(Data for the task Opens)

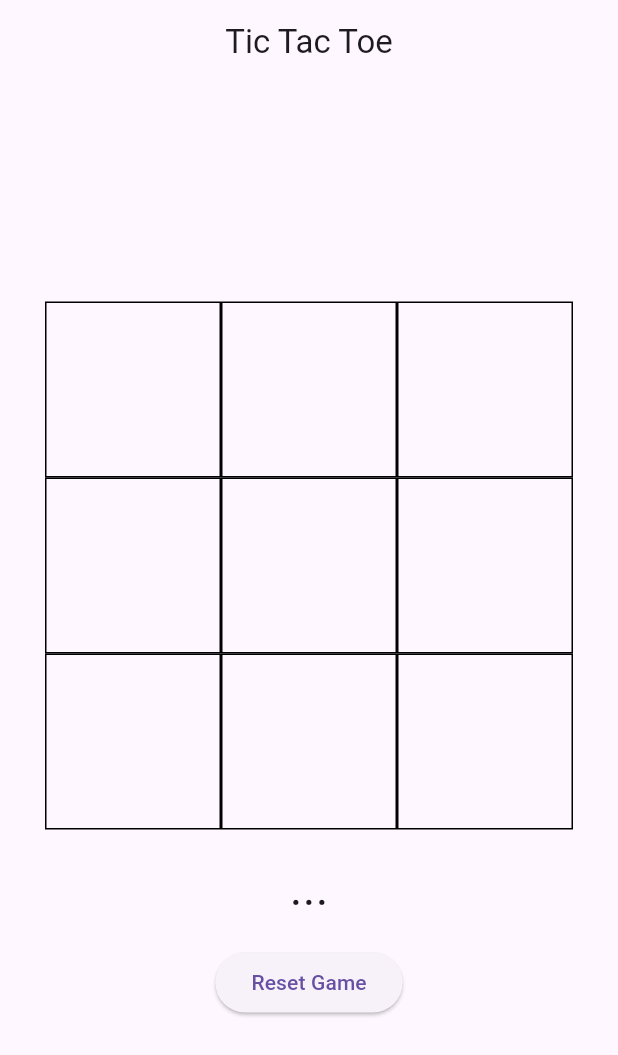
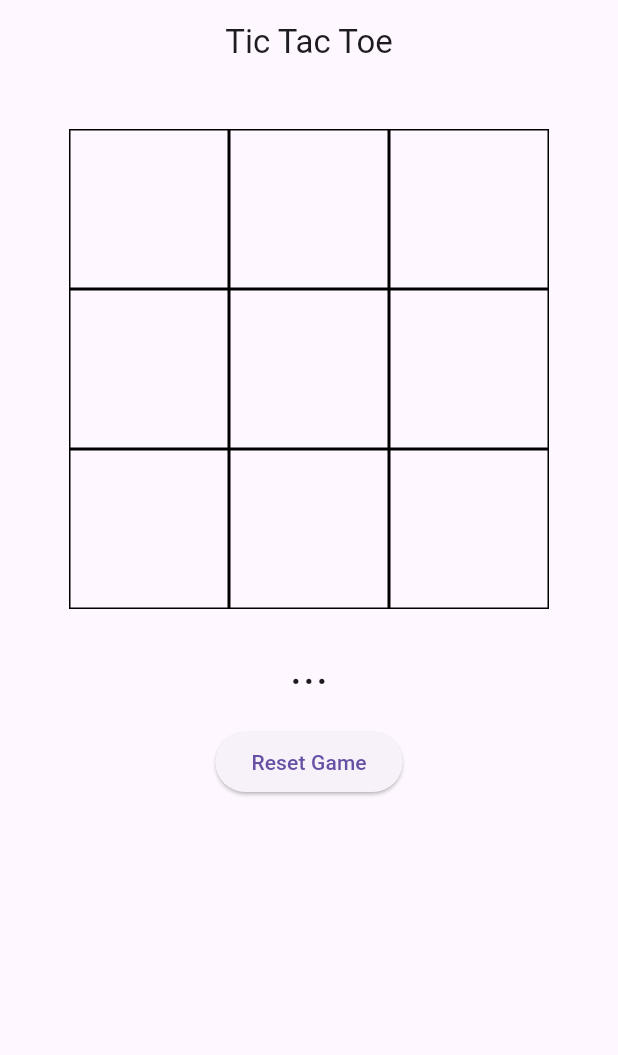
Before and after one commit to javierfernandezvaca/JSM, a Flutter app: the screen it shows after launch, on a phone screen of 412 x 824 dp. Shown: the top 1055 px of the screen. Run offline on Flutter 3.47's test engine with Material 3 defaults, Android fonts, the phone set to English and light mode, and no system bars; our stand-ins replace cloud_firestore, firebase_auth, firebase_core, google_sign_in, timeago; accounts and stored records are empty; generated files the repository leaves out were written again.

Commit message:
docs: update documentation

```diff
--- a/examples/tic_tac_toe/lib/views/game_view.dart
+++ b/examples/tic_tac_toe/lib/views/game_view.dart
@@ -17,13 +17,16 @@ class GameView extends StatelessWidget {
             title: const Text('Tic Tac Toe'),
             centerTitle: true,
           ),
-          body: Padding(
+          body: SingleChildScrollView(
+            child: Padding(
               padding: const EdgeInsets.all(30),
               child: Center(
                 child: Column(
                   mainAxisAlignment: MainAxisAlignment.center,
                   children: [
-                  JObserverWidget<GameModel>(
+                    SizedBox(
+                      width: 320,
+                      child: JObserverWidget<GameModel>(
                         observable: controller.game,
                         onChange: (GameModel _) {
                           return GridView.builder(
@@ -52,6 +55,7 @@ class GameView extends StatelessWidget {
                           );
                         },
                       ),
+                    ),
                     Padding(
                       padding: const EdgeInsets.all(16),
                       child: JObserverWidget<GameModel>(
@@ -77,6 +81,7 @@ class GameView extends StatelessWidget {
                 ),
               ),
             ),
+          ),
         );
       },
     );
--- a/lib/jreactive/jobservables.dart
+++ b/lib/jreactive/jobservables.dart
@@ -1,4 +1,4 @@
-import 'package:collection/collection.dart';
+// import 'package:collection/collection.dart';
 
 import '../jconsole/jconsole.dart';
 import '../jutils/jutils.dart';
@@ -98,13 +98,25 @@ class JObservable<T> extends JObservableBase<T> {
     }
   }
 
-  // Compara dos valores y devuelve `true` si los valores son iguales,
-  // `false` en caso contrario.
+  /// Comprueba si dos valores se consideran "iguales" para determinar si se
+  /// debe notificar a los observadores sobre un cambio.
+  ///
+  /// Actualmente, este método siempre devuelve `true` para los tipos de datos
+  /// primitivos (`int`, `double`, `String`, `bool`) si son iguales según el
+  /// operador `==`.
+  ///
+  /// Para todos los demás tipos, incluyendo listas, mapas y objetos
+  /// personalizados, este método **siempre devuelve `false`**.  Esto
+  /// significa que cualquier modificación en un tipo no primitivo se
+  /// considera un cambio que requiere notificación a los observadores,
+  /// y se debe llamar manualmente a `refresh()` después de realizar
+  /// la modificación.
   bool _isEqual(T x, T y) {
     if (x is int || x is double || x is String || x is bool) {
       return x == y;
     } else {
-      return const DeepCollectionEquality().equals(x, y);
+      // return const DeepCollectionEquality().equals(x, y);
+      return false;
     }
   }
 
--- a/pubspec.yaml
+++ b/pubspec.yaml
@@ -11,7 +11,7 @@ dependencies:
   flutter:
     sdk: flutter
 
-  collection: ^1.18.0
+  # collection: ^1.18.0
 
 dev_dependencies:
   flutter_test:
```
Also changed, not shown: 1 other file. Lines whose indentation alone changed are shown as unchanged.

(Data for the task Closes)

## Exercise prompt
Would you filter the entries above and keep each line that has the word "método"?

## Worked solution
+  /// Actualmente, este método siempre devuelve `true` para los tipos de datos
+  /// personalizados, este método **siempre devuelve `false`**.  Esto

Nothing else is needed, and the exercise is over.